▸ **TASK REQUIREMENTS**
Look for the string "estilos" in the data below, and copy each line that holds it.

▸ **RECORDS SUPPLIED**

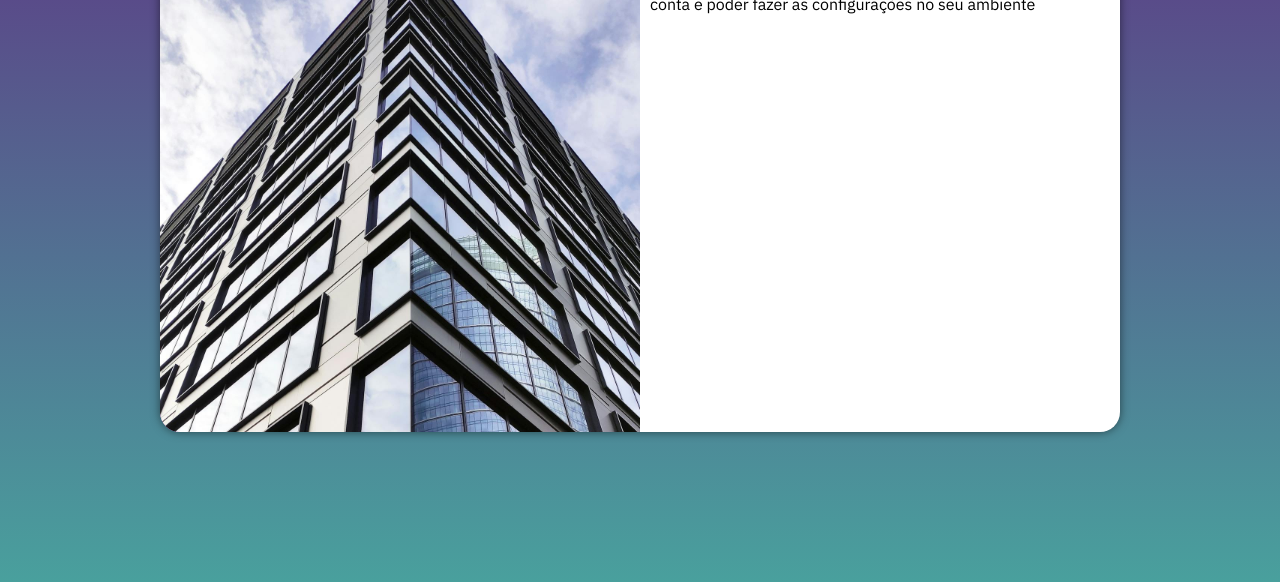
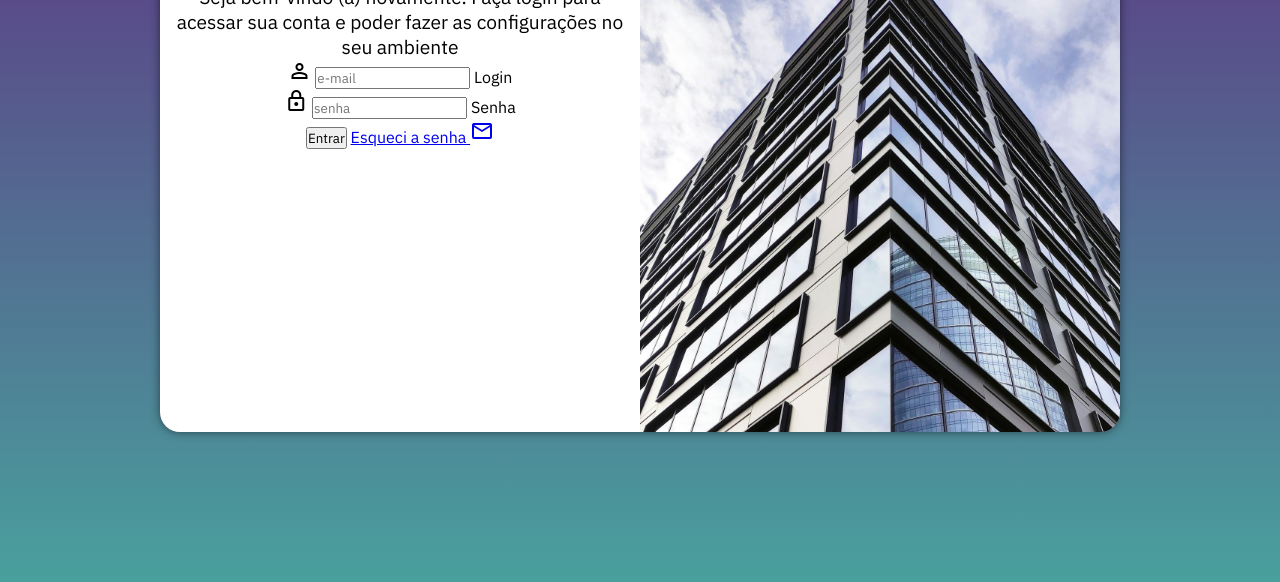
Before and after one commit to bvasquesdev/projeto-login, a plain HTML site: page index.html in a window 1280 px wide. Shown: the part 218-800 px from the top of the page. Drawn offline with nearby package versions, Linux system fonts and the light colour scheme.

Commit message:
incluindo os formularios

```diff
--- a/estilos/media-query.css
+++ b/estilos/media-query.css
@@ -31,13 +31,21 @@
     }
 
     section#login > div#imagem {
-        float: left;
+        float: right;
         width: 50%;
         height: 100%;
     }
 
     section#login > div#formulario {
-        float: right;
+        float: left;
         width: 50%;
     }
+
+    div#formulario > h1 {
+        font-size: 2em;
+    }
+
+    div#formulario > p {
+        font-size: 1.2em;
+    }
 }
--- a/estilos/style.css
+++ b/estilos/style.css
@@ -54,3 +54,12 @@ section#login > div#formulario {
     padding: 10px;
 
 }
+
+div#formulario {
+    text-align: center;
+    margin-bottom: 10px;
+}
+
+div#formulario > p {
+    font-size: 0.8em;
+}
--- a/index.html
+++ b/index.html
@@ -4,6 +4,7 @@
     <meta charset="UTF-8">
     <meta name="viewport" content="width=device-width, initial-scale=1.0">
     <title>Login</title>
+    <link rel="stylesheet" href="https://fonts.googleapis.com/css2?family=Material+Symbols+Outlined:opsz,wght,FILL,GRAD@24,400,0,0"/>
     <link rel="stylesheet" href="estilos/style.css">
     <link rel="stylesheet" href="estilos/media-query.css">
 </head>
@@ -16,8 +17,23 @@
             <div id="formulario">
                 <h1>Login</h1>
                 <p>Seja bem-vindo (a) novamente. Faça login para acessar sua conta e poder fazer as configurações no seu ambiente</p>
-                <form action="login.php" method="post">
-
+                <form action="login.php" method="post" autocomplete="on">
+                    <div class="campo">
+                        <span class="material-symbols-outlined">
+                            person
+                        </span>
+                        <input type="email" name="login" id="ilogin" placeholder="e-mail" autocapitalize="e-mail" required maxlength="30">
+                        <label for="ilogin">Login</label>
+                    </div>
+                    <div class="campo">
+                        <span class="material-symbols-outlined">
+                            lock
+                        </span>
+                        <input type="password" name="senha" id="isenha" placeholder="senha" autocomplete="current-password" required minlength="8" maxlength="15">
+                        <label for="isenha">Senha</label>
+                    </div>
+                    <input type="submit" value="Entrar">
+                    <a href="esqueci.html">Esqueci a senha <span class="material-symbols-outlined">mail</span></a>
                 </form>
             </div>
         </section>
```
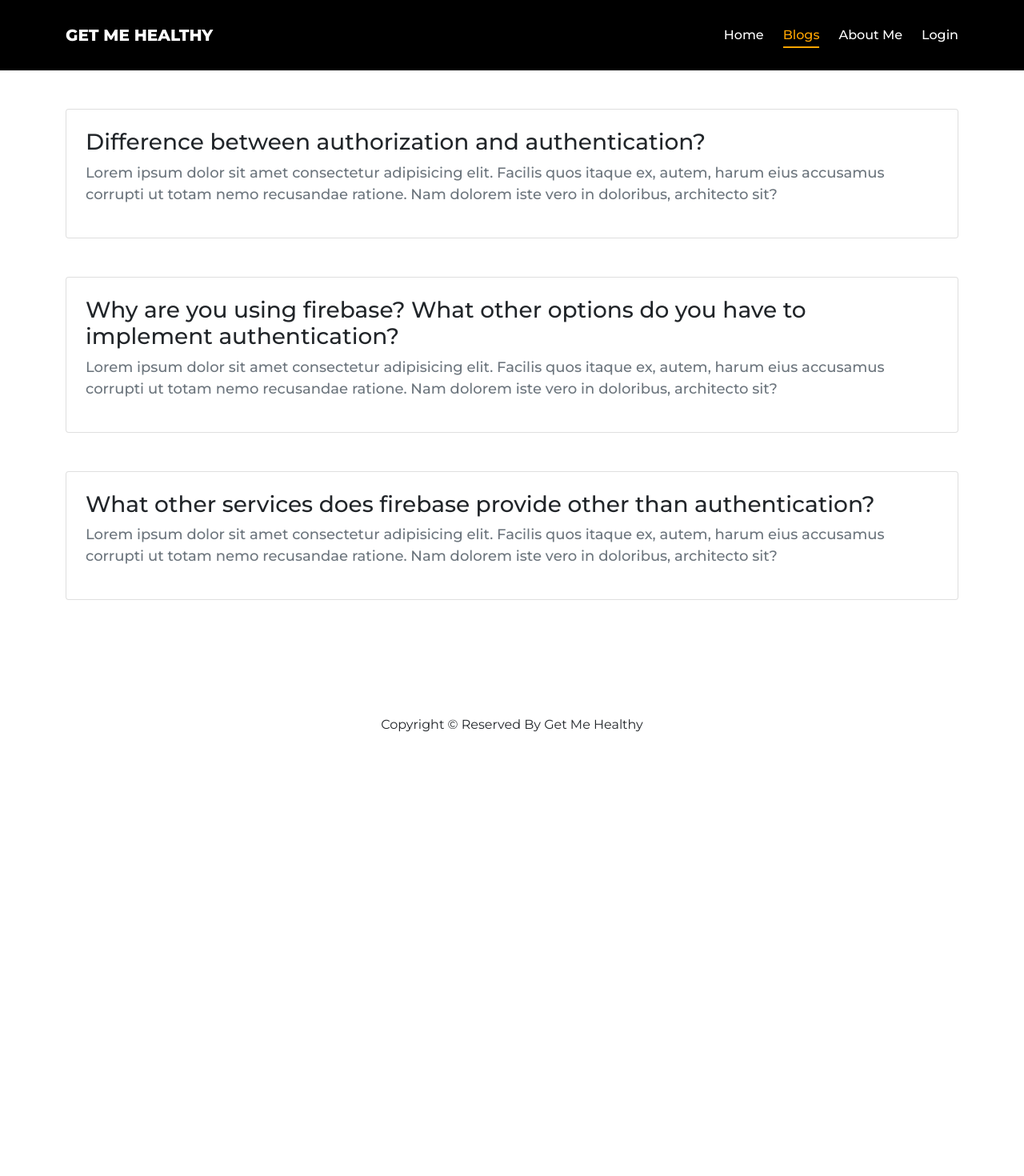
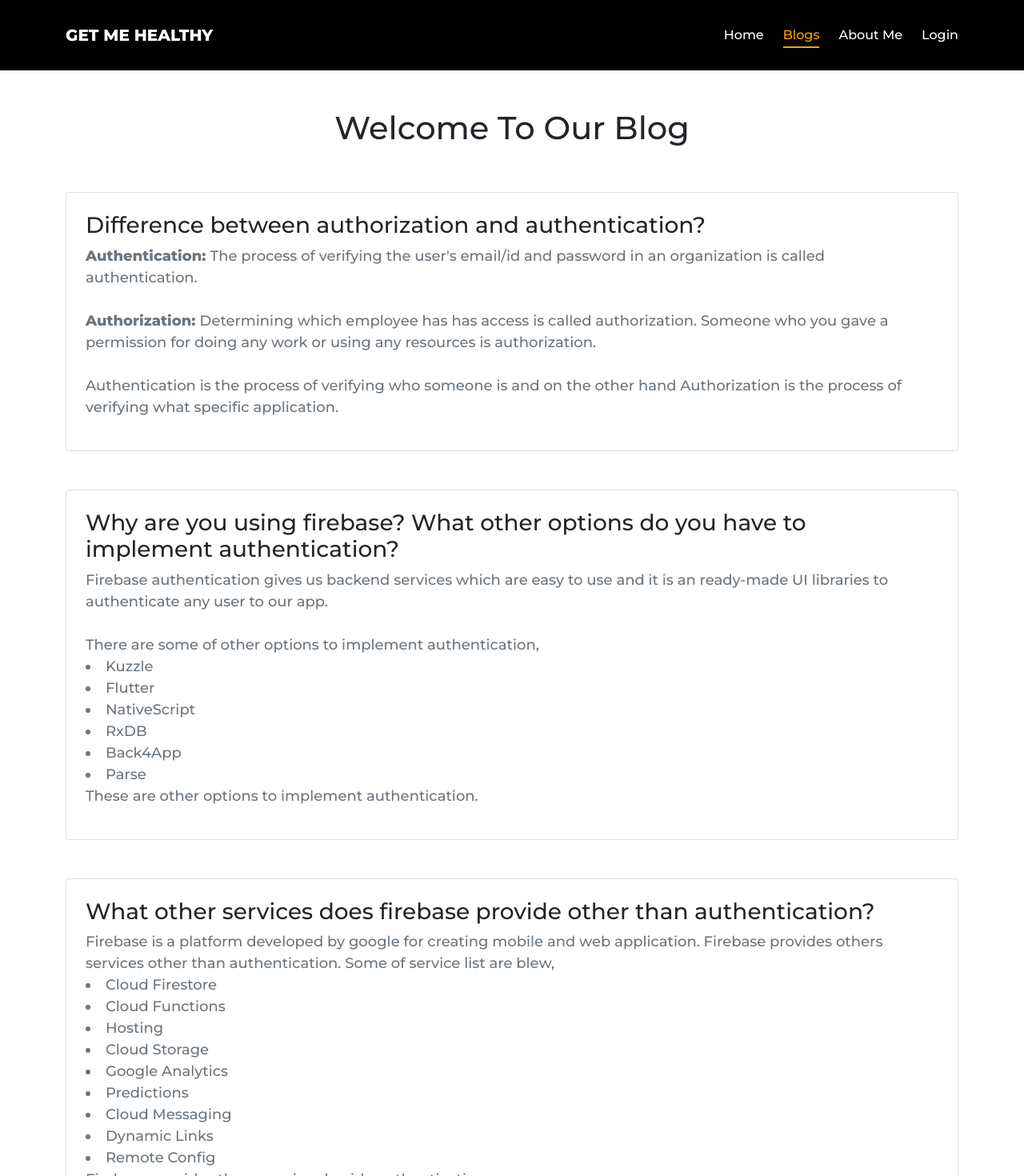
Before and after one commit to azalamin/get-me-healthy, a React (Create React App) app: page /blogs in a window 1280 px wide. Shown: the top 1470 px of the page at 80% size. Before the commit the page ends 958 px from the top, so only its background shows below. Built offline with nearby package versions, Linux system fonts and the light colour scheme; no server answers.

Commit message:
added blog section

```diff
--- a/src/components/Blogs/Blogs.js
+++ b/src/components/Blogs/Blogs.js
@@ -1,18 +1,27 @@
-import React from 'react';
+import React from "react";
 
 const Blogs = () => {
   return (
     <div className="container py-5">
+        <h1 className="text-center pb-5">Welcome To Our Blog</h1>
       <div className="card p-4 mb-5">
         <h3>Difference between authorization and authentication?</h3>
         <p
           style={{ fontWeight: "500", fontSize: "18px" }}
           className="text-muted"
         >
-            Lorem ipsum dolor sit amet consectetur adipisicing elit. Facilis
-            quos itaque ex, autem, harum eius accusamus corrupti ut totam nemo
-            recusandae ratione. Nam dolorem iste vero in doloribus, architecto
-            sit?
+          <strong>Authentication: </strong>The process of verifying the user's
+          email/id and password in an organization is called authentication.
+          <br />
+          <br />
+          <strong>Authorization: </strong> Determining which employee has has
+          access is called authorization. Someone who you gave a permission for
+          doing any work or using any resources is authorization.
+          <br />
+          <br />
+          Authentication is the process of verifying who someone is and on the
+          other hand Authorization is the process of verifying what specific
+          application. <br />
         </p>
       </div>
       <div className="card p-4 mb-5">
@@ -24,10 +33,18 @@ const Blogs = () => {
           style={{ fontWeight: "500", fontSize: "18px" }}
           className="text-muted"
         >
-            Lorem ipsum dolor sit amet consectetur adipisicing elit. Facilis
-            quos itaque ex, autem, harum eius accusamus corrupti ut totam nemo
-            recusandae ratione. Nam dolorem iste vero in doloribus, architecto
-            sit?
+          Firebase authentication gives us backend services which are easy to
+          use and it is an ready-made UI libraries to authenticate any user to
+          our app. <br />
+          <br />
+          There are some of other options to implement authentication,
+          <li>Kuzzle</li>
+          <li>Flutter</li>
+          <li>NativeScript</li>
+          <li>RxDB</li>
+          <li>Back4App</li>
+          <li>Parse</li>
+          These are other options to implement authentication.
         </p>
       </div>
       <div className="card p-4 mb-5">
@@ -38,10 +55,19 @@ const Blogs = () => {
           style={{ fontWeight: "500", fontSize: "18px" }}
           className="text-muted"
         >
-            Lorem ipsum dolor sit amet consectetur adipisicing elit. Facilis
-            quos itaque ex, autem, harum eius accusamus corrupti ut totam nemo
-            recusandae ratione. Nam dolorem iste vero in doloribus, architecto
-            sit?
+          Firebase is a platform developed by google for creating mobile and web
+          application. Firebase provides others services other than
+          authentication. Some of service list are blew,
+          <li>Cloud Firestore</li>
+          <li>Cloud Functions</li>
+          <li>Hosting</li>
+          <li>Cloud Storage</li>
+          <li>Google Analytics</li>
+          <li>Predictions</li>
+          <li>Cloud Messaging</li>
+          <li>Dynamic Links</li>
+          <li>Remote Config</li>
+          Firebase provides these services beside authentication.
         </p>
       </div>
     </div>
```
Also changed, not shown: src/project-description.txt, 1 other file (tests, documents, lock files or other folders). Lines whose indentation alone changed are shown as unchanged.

▸ **SOLUTION TO THE EXERCISE**
--- a/estilos/media-query.css
+++ b/estilos/media-query.css
--- a/estilos/style.css
+++ b/estilos/style.css
     <link rel="stylesheet" href="estilos/style.css">
     <link rel="stylesheet" href="estilos/media-query.css">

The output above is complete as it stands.